Within the continental European composite reinsurer bucket, the Munich and Swiss, amongst others, classify chunky amounts of present value of future profits from their life business as an intangible. As this item will be treated as capital under Solvency II, further metrics need to be considered when looking at these composite reinsurers. The love of the continental Europeans of hybrid capital and the ability to compare the characteristics of the varying instruments is another factor that will become clearer in a Solvency II world. Compared to 2011 valuations Swiss Re has been a clear winner. It is arguable that the Munich deserves a premium given it’s position in the sector.

The striking thing about the current valuations of the US/Bermudian bucket is how concentrated they are, particularly when compared to 2011. The market seems to be making little distinction between the large reinsurers like Everest and the likes of Platinum & Montpelier. That is surely a failure of these companies to distinguish themselves and effectively communicate their differing business models & risk profiles.

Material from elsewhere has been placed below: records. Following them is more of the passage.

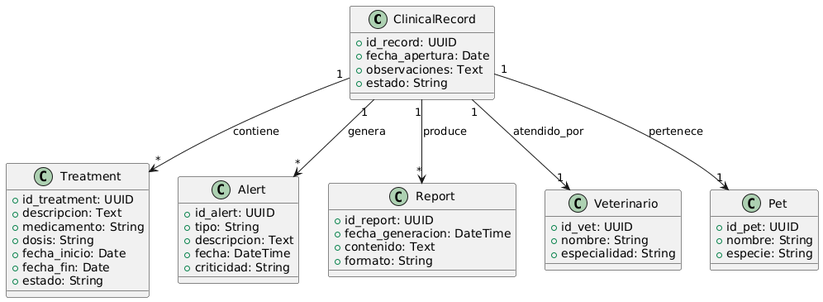
Above: Capitulo 4/BDRecordsClassDiagram.png in upc-pre-202520-1asi0572-3355-petlink/Report (PlantUML), before the change. Its diagram source:
```plantuml
@startuml
class ClinicalRecord {
  +id_record: UUID
  +fecha_apertura: Date
  +observaciones: Text
  +estado: String
}

class Treatment {
  +id_treatment: UUID
  +descripcion: Text
  +medicamento: String
  +dosis: String
  +fecha_inicio: Date
  +fecha_fin: Date
  +estado: String
}

class Alert {
  +id_alert: UUID
  +tipo: String
  +descripcion: Text
  +fecha: DateTime
  +criticidad: String
}

class Report {
  +id_report: UUID
  +fecha_generacion: DateTime
  +contenido: Text
  +formato: String
}

class Veterinario {
  +id_vet: UUID
  +nombre: String
  +especialidad: String
}

class Pet {
  +id_pet: UUID
  +nombre: String
  +especie: String
}

ClinicalRecord "1" --> "1" Pet : pertenece
ClinicalRecord "1" --> "1" Veterinario : atendido_por
ClinicalRecord "1" --> "*" Treatment : contiene
ClinicalRecord "1" --> "*" Alert : genera
ClinicalRecord "1" --> "*" Report : produce
@enduml
```
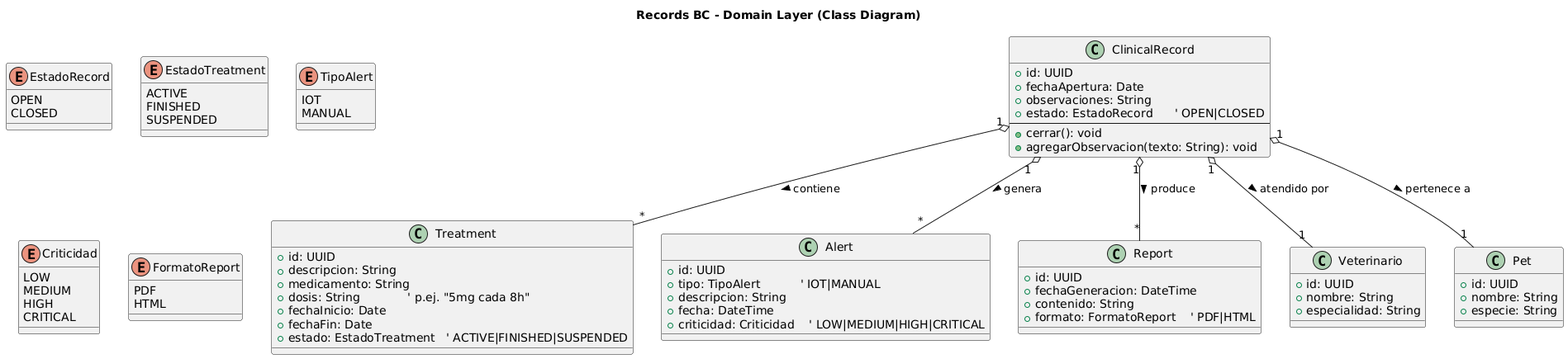
After the commit.

What changed in the source:
```diff
@@ -1,51 +1,84 @@
 @startuml
+title Records BC - Domain Layer (Class Diagram)
+
 class ClinicalRecord {
-  +id_record: UUID
-  +fecha_apertura: Date
-  +observaciones: Text
-  +estado: String
+  +id: UUID
+  +fechaApertura: Date
+  +observaciones: String
+  +estado: EstadoRecord      ' OPEN|CLOSED
+  --
+  +cerrar(): void
+  +agregarObservacion(texto: String): void
 }
 
 class Treatment {
-  +id_treatment: UUID
-  +descripcion: Text
+  +id: UUID
+  +descripcion: String
   +medicamento: String
-  +dosis: String
-  +fecha_inicio: Date
-  +fecha_fin: Date
-  +estado: String
+  +dosis: String             ' p.ej. "5mg cada 8h"
+  +fechaInicio: Date
+  +fechaFin: Date
+  +estado: EstadoTreatment   ' ACTIVE|FINISHED|SUSPENDED
 }
 
 class Alert {
-  +id_alert: UUID
-  +tipo: String
-  +descripcion: Text
+  +id: UUID
+  +tipo: TipoAlert           ' IOT|MANUAL
+  +descripcion: String
   +fecha: DateTime
-  +criticidad: String
+  +criticidad: Criticidad    ' LOW|MEDIUM|HIGH|CRITICAL
 }
 
 class Report {
-  +id_report: UUID
-  +fecha_generacion: DateTime
-  +contenido: Text
-  +formato: String
+  +id: UUID
+  +fechaGeneracion: DateTime
+  +contenido: String
+  +formato: FormatoReport    ' PDF|HTML
 }
 
 class Veterinario {
-  +id_vet: UUID
+  +id: UUID
   +nombre: String
   +especialidad: String
 }
 
 class Pet {
-  +id_pet: UUID
+  +id: UUID
   +nombre: String
   +especie: String
 }
 
-ClinicalRecord "1" --> "1" Pet : pertenece
-ClinicalRecord "1" --> "1" Veterinario : atendido_por
-ClinicalRecord "1" --> "*" Treatment : contiene
-ClinicalRecord "1" --> "*" Alert : genera
-ClinicalRecord "1" --> "*" Report : produce
+enum EstadoRecord {
+  OPEN
+  CLOSED
+}
+
+enum EstadoTreatment {
+  ACTIVE
+  FINISHED
+  SUSPENDED
+}
+
+enum TipoAlert {
+  IOT
+  MANUAL
+}
+
+enum Criticidad {
+  LOW
+  MEDIUM
+  HIGH
+  CRITICAL
+}
+
+enum FormatoReport {
+  PDF
+  HTML
+}
+
+ClinicalRecord "1" o-- "1" Pet : pertenece a >
+ClinicalRecord "1" o-- "1" Veterinario : atendido por >
+ClinicalRecord "1" o-- "*" Treatment : contiene >
+ClinicalRecord "1" o-- "*" Alert : genera >
+ClinicalRecord "1" o-- "*" Report : produce >
 @enduml
```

The last bucket is the most eccentric. I would class firms such as Fairfax  in this bucket. Although each firm has its own twist, generally these companies are interested in the insurance business as the provider of cheap “float”, a la Mr Buffet, with the focus going into the asset side. Generally, their operating results are poorer than their peers and they have a liking for the longer tail business if the smell of the float is attractive enough (which is difficult with today’s interest rate). This bucket really needs to be viewed through different metrics which we’ll leave for another day.

Overall then, the current valuations reflect an improved sentiment on the sector. Notwithstanding the musings above, nothing earth shattering stands out based solely on a P/TBV analysis.  The ridiculously low valuations of the past 36 months aren’t there anymore. My enthusiasm for the sector is tempered by the macro-economic headwinds, the overall run-up in the market (a pull-back smells inevitable), and the unknown impact upon the sector of the current supply distortions from yield seeking capital market players entering the market.